  1. STRESS. You can’t control the world, but limiting stress is essential. Early in recovery, it’s important not to pile a lot of new stress into your life. It’s not the time to start a new high-powered job or get married. Give yourself a chance to stay sober.
  2. BOREDOM. People often think they’re bored when they’re feeling depressed or nostalgic for old times. Life was probably “exciting” when you were getting drunk or high, but do you want the excitement of fearing arrest or other dangers? If you’re bored, go to more 12-step meetings and get a sponsor to help you find new activities.
  3. LONELINESS. Loneliness is a lot like boredom – you think you miss your old drinking or drugging friends. But you may also miss the lifestyle of drug use. If you’re lonely, pick up the phone and call somebody who is sober.
  4. FEAR. Maybe you’re afraid of what will happen tomorrow or fearful of the person you will become if you stay sober. Anxiety is normal, but now that you’re sober, you can tackle it. Accept that you may feel fear, but that will soon pass. You’re stronger than you realize.

Coping With Triggers

In treatment, you’ll learn a lot more about the disease of addiction and how you can begin to recover. You’ll also learn new patterns to replace your old ones. Learning self-care, making new friends, and finding new passions are all things that can be part of your future. Just stay sober a day at a time, and you can get help with all the rest.

Your mind wants to play tricks on you. Addiction doesn’t want you to stay sober and free from it.  You can’t avoid triggers altogether, but by being aware of them, you can change the behavior that follows when you feel the urge to use. Get help from your therapist, sober friends, or sponsor. You don’t have to use drugs or drink, even when you want to. Just take a breath and keep moving forward.

Getting Help for Addiction

At Design for Change, located in Lancaster, California, we can help you begin to embrace change and heal from your addiction. We offer a compassionate, safe place where professionals will help you reclaim your life and recover from the past, one day at a time.
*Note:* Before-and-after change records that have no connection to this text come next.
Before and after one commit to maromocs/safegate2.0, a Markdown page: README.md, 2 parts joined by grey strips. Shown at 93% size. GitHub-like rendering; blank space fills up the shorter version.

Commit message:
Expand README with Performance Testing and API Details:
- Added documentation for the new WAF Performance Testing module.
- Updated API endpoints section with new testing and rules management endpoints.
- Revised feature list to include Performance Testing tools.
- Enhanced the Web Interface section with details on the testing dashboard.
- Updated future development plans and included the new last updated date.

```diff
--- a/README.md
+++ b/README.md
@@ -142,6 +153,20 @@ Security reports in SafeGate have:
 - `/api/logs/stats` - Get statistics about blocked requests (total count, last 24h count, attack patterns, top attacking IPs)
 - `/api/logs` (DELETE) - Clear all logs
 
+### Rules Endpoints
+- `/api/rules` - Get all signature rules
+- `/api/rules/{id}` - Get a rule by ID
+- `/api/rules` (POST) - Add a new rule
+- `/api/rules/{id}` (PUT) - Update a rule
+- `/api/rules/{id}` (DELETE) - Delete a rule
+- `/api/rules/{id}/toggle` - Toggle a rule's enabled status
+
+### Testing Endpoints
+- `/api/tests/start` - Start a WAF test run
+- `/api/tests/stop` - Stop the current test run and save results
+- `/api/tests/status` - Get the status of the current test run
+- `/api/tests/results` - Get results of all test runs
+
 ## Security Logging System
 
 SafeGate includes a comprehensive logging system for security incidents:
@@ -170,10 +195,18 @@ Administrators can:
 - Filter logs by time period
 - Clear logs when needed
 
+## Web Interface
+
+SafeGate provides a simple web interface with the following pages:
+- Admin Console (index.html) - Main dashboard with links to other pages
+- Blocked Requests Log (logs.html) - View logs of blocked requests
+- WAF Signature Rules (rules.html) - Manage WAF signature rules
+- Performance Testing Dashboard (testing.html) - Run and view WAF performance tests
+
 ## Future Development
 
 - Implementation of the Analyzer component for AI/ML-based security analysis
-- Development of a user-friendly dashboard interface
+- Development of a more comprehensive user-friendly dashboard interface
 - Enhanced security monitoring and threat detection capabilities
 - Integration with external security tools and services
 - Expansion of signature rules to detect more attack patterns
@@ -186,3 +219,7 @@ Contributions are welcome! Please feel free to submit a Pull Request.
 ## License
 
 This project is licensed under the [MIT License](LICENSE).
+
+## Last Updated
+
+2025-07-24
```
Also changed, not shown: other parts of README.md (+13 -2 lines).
Even though COVID-19 is still an issue, we are able to accept new clients safely and responsibly.

Please call us at 855-977-1372 to learn more about your treatment options.

Teens and Fentanyl